For DSA, says Bowe, the end of the Sanders campaign is a critical moment for organizing. "[Sanders] is definitely not a 'cult of personality' thing. We're backing any kind of labor struggle really strongly."
Mindy Isser, an organizer born and raised in Philadelphia, also spoke about the importance of labor organizing in the wake of the Democratic primary. "To build off the Sanders campaign, to build off the movement that we've been seeing everywhere, we need our unions to be more left-wing and we need rank-and-file members to be politicized," says Isser. She works on campaigns around public education and housing, and while she thinks that a progressive councilmember like Philadelphia's Helen Gym is a positive development for the city's politics, it's not nearly enough. She speaks of the importance of not only running more left-leaning candidates, but also "moving powerful people more left" after they take office.
Maintaining that pressure from the left after a candidate is elected can be the bigger challenge -- the Local Progress meeting was making apparent. The type of mutually beneficial relationship between community groups and elected officials described by Local Progress was at play in the elections of both New York City Mayor Bill de Blasio and Speaker Melissa Mark-Viverito, whose campaigns capitalized on widespread sentiment against Stop and Frisk. The opposition to Stop and Frisk had been cultivated for years by community groups organizing against racist policing. But in the moments before Mark-Viverito addressed the crowd, those same groups took to Twitter to criticize her. Mark-Viverito recently derailed the Right to Know Act -- a police reform measure that would require police to identify themselves during stops -- by making what The New York Times called a "backroom deal" with the NYPD. Tweets tagging Local Progress and #DemsinPhilly implored Mark-Viverito to pass the bill.
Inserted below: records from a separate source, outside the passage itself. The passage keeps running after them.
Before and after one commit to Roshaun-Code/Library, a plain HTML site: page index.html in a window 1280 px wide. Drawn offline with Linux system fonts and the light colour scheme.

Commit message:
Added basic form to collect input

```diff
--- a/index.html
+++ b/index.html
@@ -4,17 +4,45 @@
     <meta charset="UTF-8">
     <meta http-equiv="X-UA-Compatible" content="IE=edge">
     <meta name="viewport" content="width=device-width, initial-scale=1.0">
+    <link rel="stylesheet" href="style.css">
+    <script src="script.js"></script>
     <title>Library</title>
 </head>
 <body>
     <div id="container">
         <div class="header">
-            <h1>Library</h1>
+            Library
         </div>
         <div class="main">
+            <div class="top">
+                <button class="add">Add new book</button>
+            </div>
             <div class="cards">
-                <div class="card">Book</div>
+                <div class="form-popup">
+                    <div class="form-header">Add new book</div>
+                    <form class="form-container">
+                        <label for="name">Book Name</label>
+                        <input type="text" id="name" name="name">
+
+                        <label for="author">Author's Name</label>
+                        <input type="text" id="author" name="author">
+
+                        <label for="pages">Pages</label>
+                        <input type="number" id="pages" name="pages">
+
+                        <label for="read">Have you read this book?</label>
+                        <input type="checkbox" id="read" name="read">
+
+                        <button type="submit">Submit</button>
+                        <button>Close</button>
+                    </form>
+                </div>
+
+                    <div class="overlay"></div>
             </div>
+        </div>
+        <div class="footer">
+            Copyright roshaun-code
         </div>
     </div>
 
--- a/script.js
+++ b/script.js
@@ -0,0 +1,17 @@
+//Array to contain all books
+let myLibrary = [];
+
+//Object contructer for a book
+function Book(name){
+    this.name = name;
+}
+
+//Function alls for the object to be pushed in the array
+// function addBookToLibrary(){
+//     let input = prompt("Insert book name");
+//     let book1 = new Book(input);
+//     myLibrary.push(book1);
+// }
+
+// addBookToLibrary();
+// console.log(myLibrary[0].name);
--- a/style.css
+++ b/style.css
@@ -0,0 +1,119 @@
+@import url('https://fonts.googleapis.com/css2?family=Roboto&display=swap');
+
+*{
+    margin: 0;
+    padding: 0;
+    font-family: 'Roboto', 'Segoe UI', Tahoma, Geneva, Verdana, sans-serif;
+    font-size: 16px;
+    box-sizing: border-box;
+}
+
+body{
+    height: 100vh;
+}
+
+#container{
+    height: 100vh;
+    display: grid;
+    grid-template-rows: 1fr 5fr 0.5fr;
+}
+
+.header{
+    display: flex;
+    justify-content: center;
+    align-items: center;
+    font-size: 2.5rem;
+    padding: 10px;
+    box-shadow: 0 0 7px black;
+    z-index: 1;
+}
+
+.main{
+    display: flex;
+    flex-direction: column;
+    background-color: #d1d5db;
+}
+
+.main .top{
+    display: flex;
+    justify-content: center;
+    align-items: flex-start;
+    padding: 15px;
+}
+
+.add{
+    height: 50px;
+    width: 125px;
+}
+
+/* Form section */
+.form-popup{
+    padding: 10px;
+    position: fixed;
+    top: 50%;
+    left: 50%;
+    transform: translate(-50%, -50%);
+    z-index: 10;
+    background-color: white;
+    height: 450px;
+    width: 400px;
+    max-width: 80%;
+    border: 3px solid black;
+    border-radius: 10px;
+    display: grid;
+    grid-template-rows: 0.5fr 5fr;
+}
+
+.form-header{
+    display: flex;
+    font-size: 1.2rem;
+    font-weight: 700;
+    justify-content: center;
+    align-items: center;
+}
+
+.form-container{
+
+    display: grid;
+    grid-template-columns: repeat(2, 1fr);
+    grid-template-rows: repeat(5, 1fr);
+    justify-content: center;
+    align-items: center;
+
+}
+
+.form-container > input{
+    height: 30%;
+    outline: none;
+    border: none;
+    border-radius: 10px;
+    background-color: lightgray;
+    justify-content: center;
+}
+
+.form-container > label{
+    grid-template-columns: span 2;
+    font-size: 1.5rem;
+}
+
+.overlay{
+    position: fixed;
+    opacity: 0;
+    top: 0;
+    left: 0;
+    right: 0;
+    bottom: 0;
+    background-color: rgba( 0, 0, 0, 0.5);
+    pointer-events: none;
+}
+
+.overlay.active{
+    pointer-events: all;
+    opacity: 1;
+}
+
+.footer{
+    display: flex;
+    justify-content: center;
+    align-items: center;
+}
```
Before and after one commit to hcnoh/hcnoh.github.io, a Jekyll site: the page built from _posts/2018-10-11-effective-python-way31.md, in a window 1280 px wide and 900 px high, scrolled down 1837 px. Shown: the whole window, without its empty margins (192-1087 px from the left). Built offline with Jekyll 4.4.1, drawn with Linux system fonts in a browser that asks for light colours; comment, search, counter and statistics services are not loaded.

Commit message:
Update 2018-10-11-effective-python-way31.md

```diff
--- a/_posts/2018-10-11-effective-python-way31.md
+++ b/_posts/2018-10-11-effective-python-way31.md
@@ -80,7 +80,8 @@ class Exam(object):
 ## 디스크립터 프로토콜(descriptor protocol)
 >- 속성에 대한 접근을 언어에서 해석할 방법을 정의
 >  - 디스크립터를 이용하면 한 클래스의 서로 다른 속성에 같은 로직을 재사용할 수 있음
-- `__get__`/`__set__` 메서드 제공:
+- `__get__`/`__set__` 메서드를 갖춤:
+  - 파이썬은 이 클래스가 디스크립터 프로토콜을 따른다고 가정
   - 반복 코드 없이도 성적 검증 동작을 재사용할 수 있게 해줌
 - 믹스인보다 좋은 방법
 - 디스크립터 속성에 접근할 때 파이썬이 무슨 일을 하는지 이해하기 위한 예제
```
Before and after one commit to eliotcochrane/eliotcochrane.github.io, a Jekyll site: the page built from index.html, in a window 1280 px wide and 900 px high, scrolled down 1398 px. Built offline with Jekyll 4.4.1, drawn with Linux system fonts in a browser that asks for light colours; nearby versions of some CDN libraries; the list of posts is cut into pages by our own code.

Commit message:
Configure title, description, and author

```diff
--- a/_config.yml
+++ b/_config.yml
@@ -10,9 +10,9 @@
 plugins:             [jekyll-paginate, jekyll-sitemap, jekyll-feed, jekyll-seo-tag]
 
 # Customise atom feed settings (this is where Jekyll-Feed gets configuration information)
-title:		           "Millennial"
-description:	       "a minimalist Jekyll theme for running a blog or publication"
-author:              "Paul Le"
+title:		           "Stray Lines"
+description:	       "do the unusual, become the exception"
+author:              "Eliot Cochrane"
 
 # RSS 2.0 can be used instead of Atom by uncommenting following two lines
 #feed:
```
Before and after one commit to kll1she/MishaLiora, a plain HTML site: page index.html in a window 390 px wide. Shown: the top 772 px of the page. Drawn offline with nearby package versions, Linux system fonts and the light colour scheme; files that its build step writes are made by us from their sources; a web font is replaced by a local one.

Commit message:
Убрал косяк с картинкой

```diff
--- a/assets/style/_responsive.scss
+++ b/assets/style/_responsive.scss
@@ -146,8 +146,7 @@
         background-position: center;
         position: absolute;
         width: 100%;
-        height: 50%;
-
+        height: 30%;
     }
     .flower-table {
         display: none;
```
"It's good to be skeptical of local elected officials," says Joe Dinkin, the national communications director for the Working Families Party. "That's the only way we can hold them accountable."
This week has seen a lot of cynicism and frustration with the electoral process, especially for people to the left of the Democratic party. But, says Dinkin, organizing around elections still matters, "for people who believe that democracy can be about making policies that actually improve people's lives and address inequities, and that government can be a tool for good... we have to use all the democratic tools at our disposal to push them in the right direction."
The election of a figure like de Blasio at the local level, and the success of Sanders at a national level, gives visibility to the progressive base in this country.
"Maybe the most important thing the Sanders campaign accomplished was proving that there is actually a huge constituency in America for a much bolder policy agenda than we often get to hear in mainstream politics," says Dinkin.
Meanwhile, Ellison pointed out, it's important to remember that -- even though election years tend to cast all politics as electoral politics -- elections are one of many avenues for change-making.
"Holding elected office is not the only way to make justice," Representative Ellison reminded the crowd at Local Progress. "Martin Luther King, Jr. never held office. My man Van Jones never held public office. It's not the only way to make change. But we know that it's a way to make change." As progressives move forward from the DNC, it's a good reminder that, often, the work taking place wholly outside of the convention hall has the greatest power to make change on the ground.